Philanthropy and the Pandemic Part III: Grant Flexibility
September 28, 2020
Over the last six months, we’ve seen unprecedented levels of charitable giving. With millions of Americans of work or furloughed and thousands more fighting the effects of the novel coronavirus, donors have felt an obligation to give back to their communities during this period of strife and uncertainty. As I’ve written before, donors have delivered—they’ve provided key resources to communities in need and have worked to combat the many negative externalities born of this situation.
So far, we’ve examined two fundamental aspects of the new philanthropic paradigm: that donors are giving more than ever to charity, and that donors are strategically targeting these funds at key social and economic issues. In the final installment of this three-part series, I want to turn my attention toward another rapidly changing aspect of philanthropy—flexibility.
Perhaps no other word more appropriately describes the mindset our society has needed to embody over the last six months. Between the deadly pandemic, the nationwide reckoning on race relations, the unprecedented recession and, now, the wildfires in California and hurricanes along the Gulf Coast, Americans have spent much of the last year learning to adapt to new ways of life at the drop of a hat.

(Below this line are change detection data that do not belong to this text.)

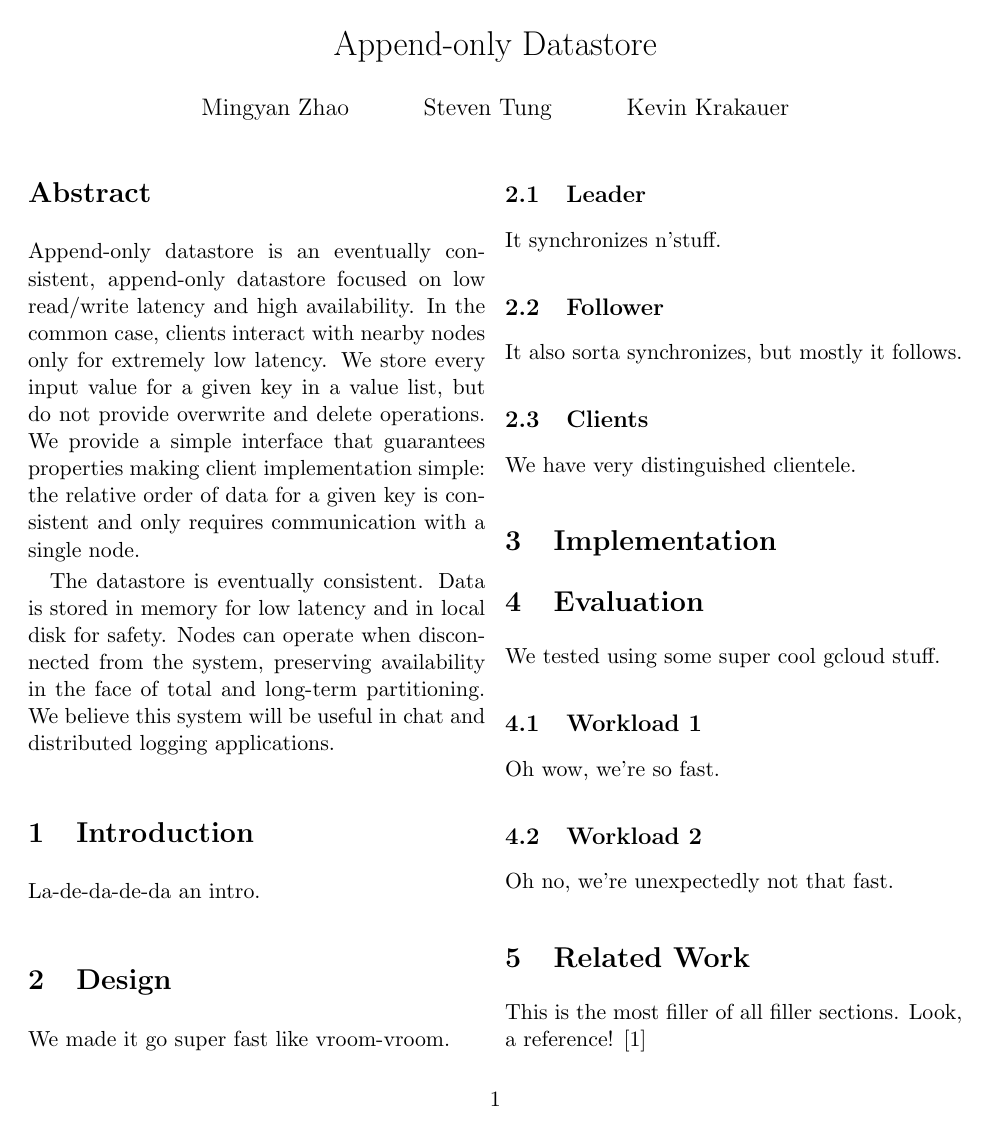
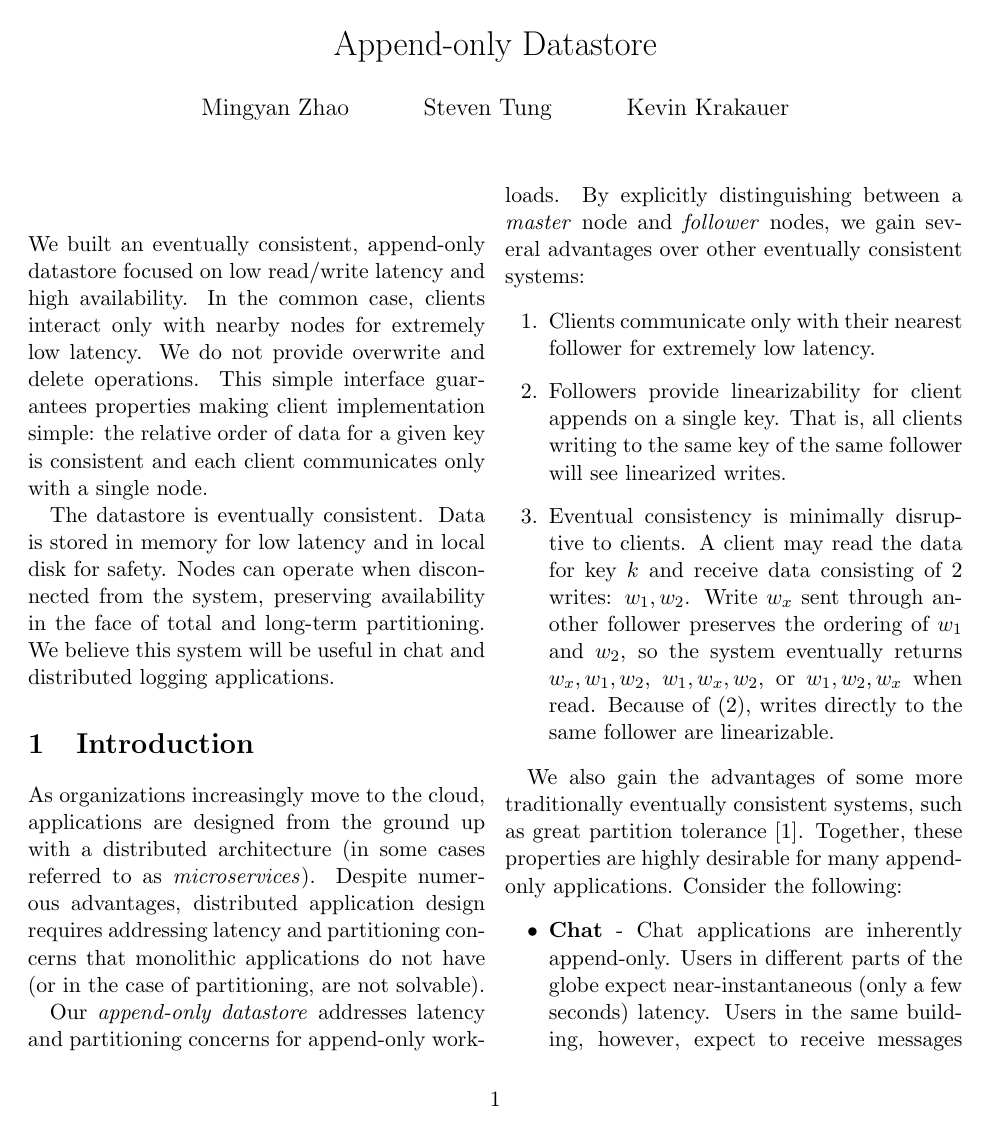
Before and after one commit to MingyanZhao/distributed-key-value-store, a LaTeX document (paper/paper.tex): page 1 of 2 before the commit and page 1 of 3 after it. Compiled offline with pdfLaTeX.

Commit message:
Write some of the paper.
- Intro written
  - Background
  - System advantages
  - Use cases
- There's a 'make spell'

```diff
--- a/paper/paper.tex
+++ b/paper/paper.tex
@@ -16,21 +16,55 @@
 
 % Calling our operation "put" is inherently confusing, I'm using "append".
 
-\begin{abstract}
-Append-only datastore is an eventually consistent, append-only datastore focused
-on low read/write latency and high availability. In the common case, clients
-interact with nearby nodes only for extremely low latency. We store every input
-value for a given key in a value list, but do not provide overwrite and delete
-operations. We provide a simple interface that guarantees properties making
-client implementation simple: the relative order of data for a given key is
-consistent and only requires communication with a single node.
+\section*{}
+We built an eventually consistent, append-only datastore focused on low
+read/write latency and high availability. In the common case, clients interact
+only with nearby nodes for extremely low latency. We do not provide overwrite
+and delete operations. This simple interface guarantees properties making client
+implementation simple: the relative order of data for a given key is consistent
+and each client communicates only with a single node.
 
 The datastore is eventually consistent. Data is stored in memory for low latency
 and in local disk for safety. Nodes can operate when disconnected from the
 system, preserving availability in the face of total and long-term partitioning.
 We believe this system will be useful in chat and distributed logging
 applications.
-\end{abstract}
 
 \section{Introduction}
-La-de-da-de-da an intro.
+As organizations increasingly move to the cloud, applications are designed from
+the ground up with a distributed architecture (in some cases referred to as
+\textit{microservices}). Despite numerous advantages, distributed
+application design requires addressing latency and partitioning concerns that
+monolithic applications do not have (or in the case of partitioning, are not
+solvable).
+
+Our \textit{append-only datastore} addresses latency and partitioning concerns
+for append-only workloads. By explicitly distinguishing between a
+\textit{master} node and \textit{follower} nodes, we gain several advantages
+over other eventually consistent systems:
+
+\begin{enumerate}
+	\item Clients communicate only with their nearest follower for extremely
+		low latency.
+	\item Followers provide linearizability for client appends on a single
+		key. That is, all clients writing to the same key of the same
+		follower will see linearized writes.
+	\item Eventual consistency is minimally disruptive to clients. A client
+		may read the data for key $k$ and receive data consisting of 2
+		writes: $w_1, w_2$. Write $w_x$ sent through another follower
+		preserves the ordering of $w_1$ and $w_2$, so the system
+		eventually returns $w_x, w_1, w_2$, $w_1, w_x, w_2$, or $w_1,
+		w_2, w_x$ when read.  Because of (2), writes directly to the
+		same follower are linearizable.
+\end{enumerate}
+
+We also gain the advantages of some more traditionally eventually consistent
+systems, such as great partition tolerance \cite{dynamo}. Together, these
+properties are highly desirable for many append-only applications. Consider the
+following:
+
+\begin{itemize}
+	\item \textbf{Chat} - Chat applications are inherently append-only. Users
+		in different parts of the globe expect near-instantaneous (only
+		a few seconds) latency. Users in the same building, however,
+		expect to receive messages instantaneously. Think of a global
@@ -36,0 +78 @@ La-de-da-de-da an intro.
+	\item \textbf{Distributed logging} - Consider a distributed application
@@ -37,9 +93,10 @@ La-de-da-de-da an intro.
 
 \section{Design}
-We made it go super fast like vroom-vroom.
+We made it go super fast.
 
 \subsection{Leader}
-It synchronizes n'stuff.
+% Reference GFS and not transporting the data itself.
+It synchronizes stuff.
 
 \subsection{Follower}
 % Be sure to discuss any synchronization that happens here, as the follower is
```
Also changed, not shown: Makefile, paper/paper.tex (22 more changed lines), 3 other files.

To better meet the needs of this increasingly uncertain and unpredictable world, philanthropists have needed to make adjustments. While traditional grants have been a godsend to many during this pandemic, the unpredictability of the moment means that charities and social service providers have needed to shift their focus and coverage in order to most effectively offer solutions to this year’s ever-evolving challenges. In this unpredictable world, traditional grants that earmark donated funds for specific purposes have become less effective. What a donor identifies as a pertinent need at the time they issue a grant could be markedly less concerning by the time that money gets to the charities that need it. In many ways, the unpredictability of the moment means that narrowly construed grants have often left recipients one step behind.
To address this concern, almost 800 donor organizations recently signed a pledge to shift their strategy, committing to offer flexible funding to help grantees meet emergency needs resulting from the pandemic. Many foundations are even choosing to give unrestricted funds, reduced reporting requirements and offering emergency funding to grantees. In a year where the need of the moment has constantly changed, these sorts of unrestricted funds offer foundations and nonprofits the ability to pivot their service provision to address new challenges and concerns.
But also key to this moment is ensuring that minority communities have access to the resources they need to thrive. As I’ve written before, COVID-related social resources have not always been evenly distributed, and minority communities receive fewer resources. UnidosUS and NCAAP, respectively, have developed resources to help philanthropy and emergency responders serve the Latino and Black communities respectively. Their efforts have helped ensure that all Americans—regardless of race—fell equipped to navigate this pandemic.
Across these new dynamics, flexibility is the operative term. Over the last half-year, we as a society have learned to adapt on the fly, contending with the fallout of numerous successive crises. Grant flexibility allows nonprofits and social service providers to better address the challenges of the moment; which, in 2020, have been manifold and constantly changing. Providers have pivoted between health care service provision, rental assistance and economic relief, and now—particularly in California—to disaster relief. As we work to support our communities through this difficult time, flexible giving can make a significant difference.